They have called it socialism and a government take-over of healthcare. Untrue. For those of us who believe there should be a single-payer system, this charge is unfathomable.They call it a middle class tax increase when, in fact, Obamacare includes the largest middle-class tax cut for health care in history. According to the independent Congressional Budget Office, 19 million people will receive tax credits averaging $4,800, making insurance affordable for the first time.

Intentionally imaginary is their claim that bureaucrats and not patients or doctors will make healthcare decisions. The truth? Obamacare gives you and your doctor the authority to make decisions now made by insurance companies. Before the law, insurance companies arbitrarily capped or cancelled coverage. They wasted our premiums on overhead and outrageous bonuses for CEOs. With Obamacare, all that changes. Patients and doctors, not Washington bureaucrats and insurance executives, now have more control over health care.  

They’ve said millions will be forced to give up current health insurance. Untrue. If you like the insurance you have, keep it, knowing that under Obamacare, your coverage is stronger. Lifetime limits imposed unilaterally by your insurance company are eliminated; children under 26, can stay on your plan; insurance companies can no longer discriminate against children with pre-existing conditions and starting in 2014, insurance companies will no longer be able to deny anyone insurance based on pre-existing conditions. Insurance companies will no longer be able to charge women more than men, 54 million Americans already have access to better preventive services, free of charge; and if you get sick, your insurance company can’t drop you.
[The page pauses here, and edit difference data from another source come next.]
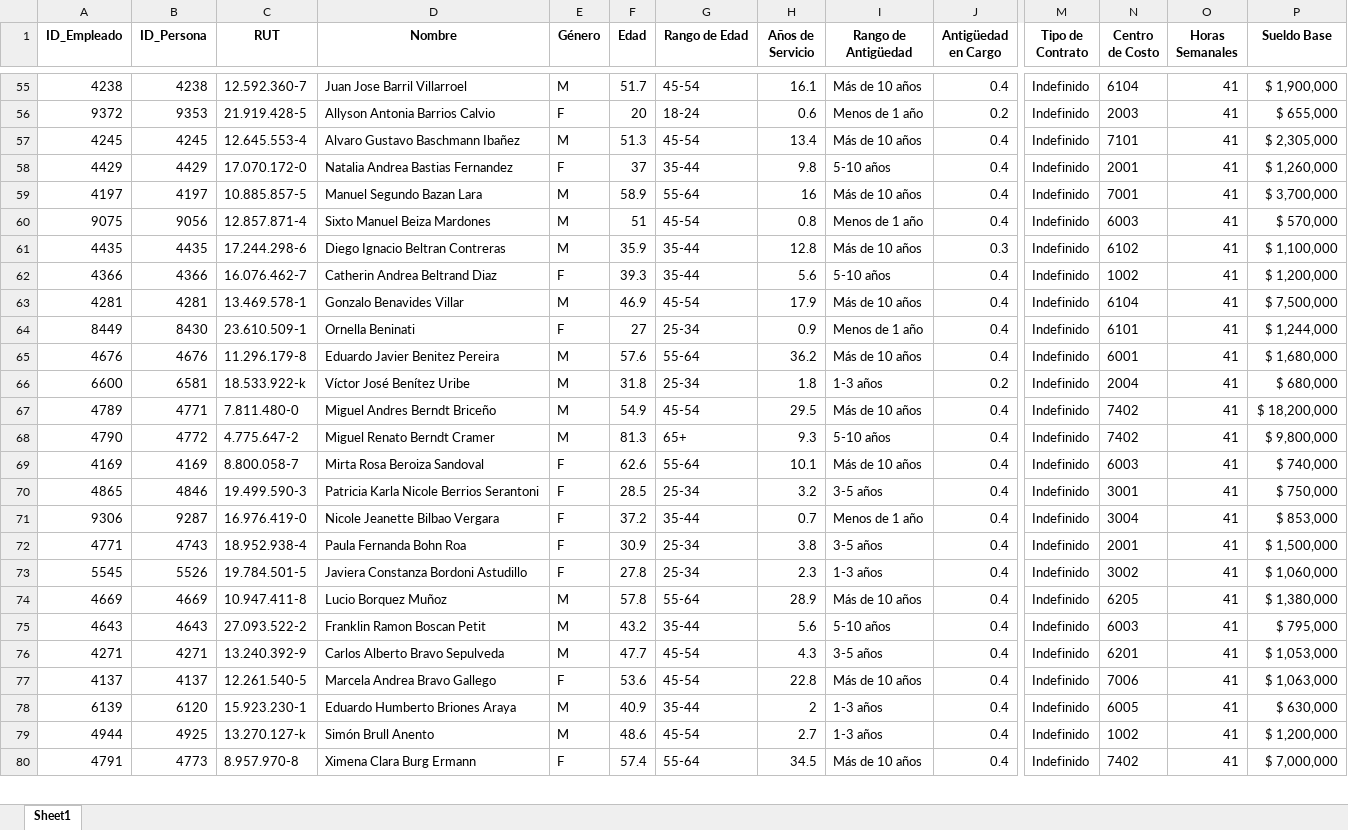
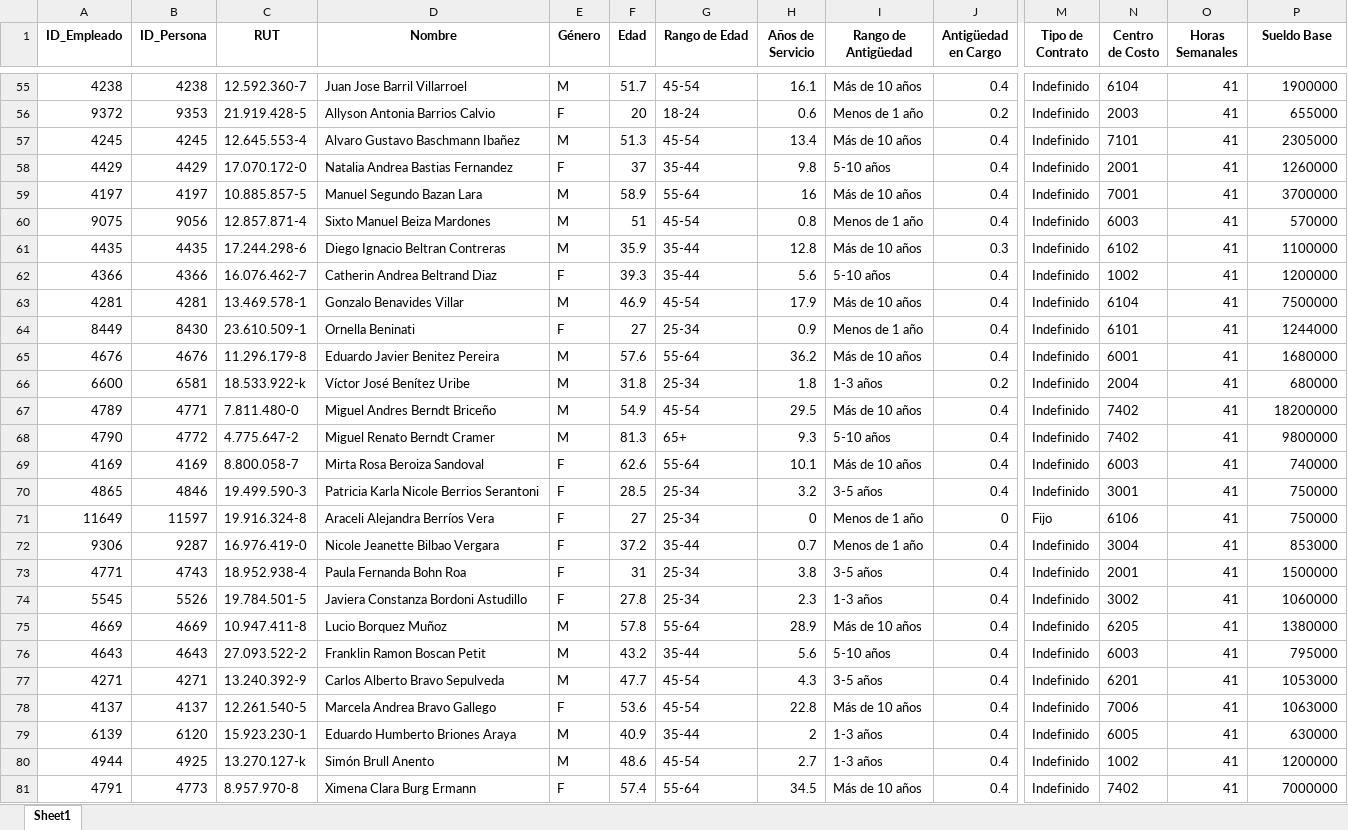
Before and after one commit to pavezgabriel9-svg/compensaciones, an Excel workbook: empleados_procesados.xlsx, sheet Sheet1, drawn as a sheet; only a part is shown, gaps mark what is left out; values as stored, in another font and other column widths than the file's, no borders; addresses are those after the commit; rows hold the shown columns only; the diff covers the shown part only; the diff names each change by its address in the sheet, - before the commit and + after, or states it on an @@ line.

```diff
--- a/empleados_procesados.xlsx (sheet Sheet1)
+++ b/empleados_procesados.xlsx (sheet Sheet1)
-P55 (Sueldo Base): $ 1,900,000
+P55 (Sueldo Base): 1900000
-P56 (Sueldo Base): $ 655,000
+P56 (Sueldo Base): 655000
-P57 (Sueldo Base): $ 2,305,000
+P57 (Sueldo Base): 2305000
-P58 (Sueldo Base): $ 1,260,000
+P58 (Sueldo Base): 1260000
-P59 (Sueldo Base): $ 3,700,000
+P59 (Sueldo Base): 3700000
-P60 (Sueldo Base): $ 570,000
+P60 (Sueldo Base): 570000
-P61 (Sueldo Base): $ 1,100,000
+P61 (Sueldo Base): 1100000
-P62 (Sueldo Base): $ 1,200,000
+P62 (Sueldo Base): 1200000
-P63 (Sueldo Base): $ 7,500,000
+P63 (Sueldo Base): 7500000
-P64 (Sueldo Base): $ 1,244,000
+P64 (Sueldo Base): 1244000
-P65 (Sueldo Base): $ 1,680,000
+P65 (Sueldo Base): 1680000
-P66 (Sueldo Base): $ 680,000
+P66 (Sueldo Base): 680000
-P67 (Sueldo Base): $ 18,200,000
+P67 (Sueldo Base): 18200000
-P68 (Sueldo Base): $ 9,800,000
+P68 (Sueldo Base): 9800000
-P69 (Sueldo Base): $ 740,000
+P69 (Sueldo Base): 740000
-P70 (Sueldo Base): $ 750,000
+P70 (Sueldo Base): 750000
+row 71: 11649 | 11597 | 19.916.324-8 | Araceli Alejandra Berríos Vera | F | 27 | 25-34 | 0 | Menos de 1 año | 0 | Fijo | 6106 | 41 | 750000
-P72 (Sueldo Base): $ 853,000
+P72 (Sueldo Base): 853000
-F73 (Edad): 30.9
+F73 (Edad): 31
-P73 (Sueldo Base): $ 1,500,000
+P73 (Sueldo Base): 1500000
-P74 (Sueldo Base): $ 1,060,000
+P74 (Sueldo Base): 1060000
-P75 (Sueldo Base): $ 1,380,000
+P75 (Sueldo Base): 1380000
-P76 (Sueldo Base): $ 795,000
+P76 (Sueldo Base): 795000
-P77 (Sueldo Base): $ 1,053,000
+P77 (Sueldo Base): 1053000
-P78 (Sueldo Base): $ 1,063,000
+P78 (Sueldo Base): 1063000
-P79 (Sueldo Base): $ 630,000
+P79 (Sueldo Base): 630000
-P80 (Sueldo Base): $ 1,200,000
+P80 (Sueldo Base): 1200000
-P81 (Sueldo Base): $ 7,000,000
+P81 (Sueldo Base): 7000000
```
Also changed, not shown: 1 added row, 1 removed row and 614 edited cells elsewhere in this sheet, 12 other files.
The reason half the country tells pollsters they want the act repealed is they have not been told the truth. So, where can Wyoming people go to learn the truth? Here’s hoping the health exchange the Governor and the legislature establish will have the credibility to be just that place.